=== Recorded data ===

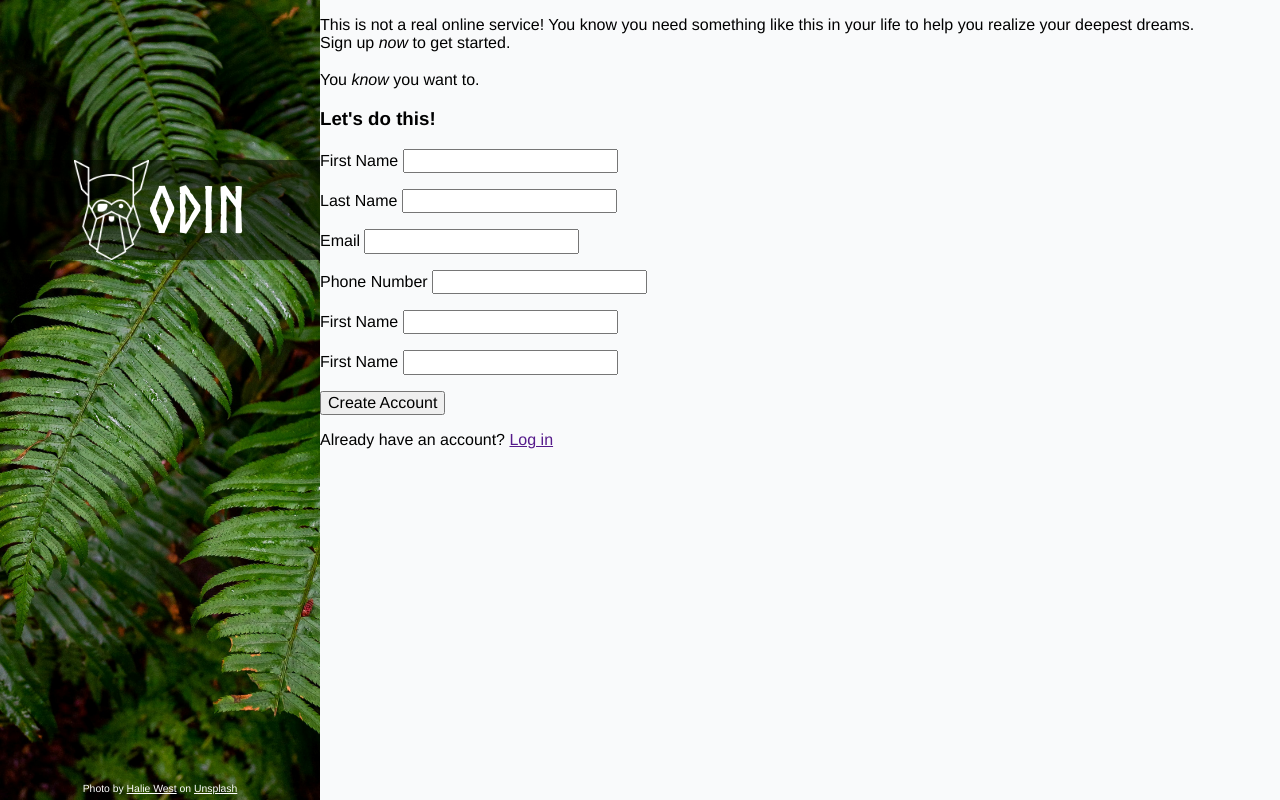
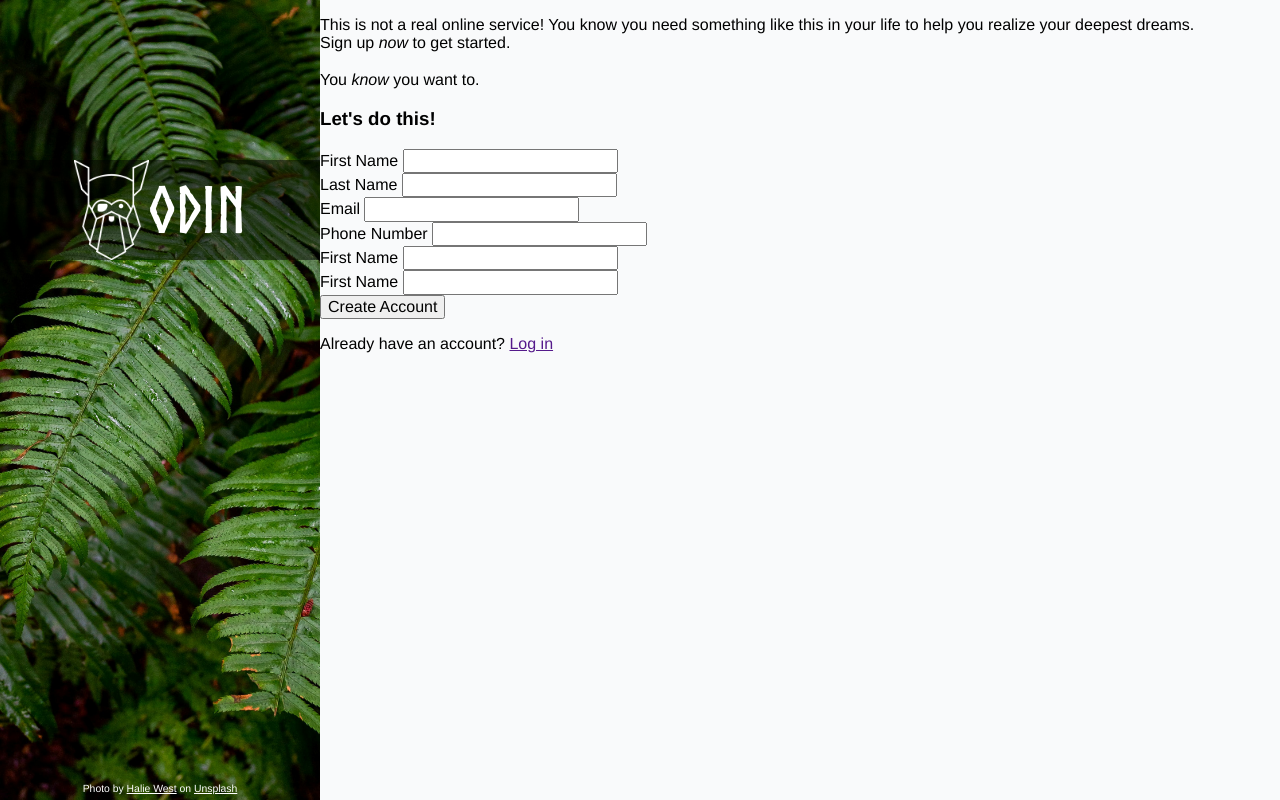
Before and after one commit to HASHHman/Sign-up-Form, a plain HTML site: page index.html in a window 1280 px wide. Drawn offline with Linux system fonts and the light colour scheme.

Commit message:
Change <p>s wrapping input and label to divs

```diff
--- a/index.html
+++ b/index.html
@@ -22,30 +22,30 @@
     </p>
     <form id="signup-form">
       <h3>Let's do this!</h1>
-      <p>
+      <div>
         <label for="fname">First Name</label>
         <input type="text" name="fname" id="fname">
-      </p>
-      <p>
+      </div>
+      <div>
         <label for="lname">Last Name</label>
         <input type="text" name="lname" id="lname">
-      </p>
-      <p>
+      </div>
+      <div>
         <label for="email">Email</label>
         <input type="email" name="email" id="email">
-      </p>
-      <p>
+      </div>
+      <div>
         <label for="phone">Phone Number</label>
         <input type="number" name="phone" id="phone">
-      </p>
-      <p>
+      </div>
+      <div>
         <label for="psw">First Name</label>
         <input type="password" name="psw" id="psw">
-      </p>
-      <p>
+      </div>
+      <div>
         <label for="cpsw">First Name</label>
         <input type="password" name="cpsw" id="cpsw">
-      </p>
+      </div>
     </form>
     <button type="submit" form="signup-form">Create Account</button>
     <p>Already have an account? <a href="">Log in</a></p>
```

===

What the exercise asks:
Across the entries, each line containing the word "html" is to be counted once; the total alone is to be given.

Worked solution:
3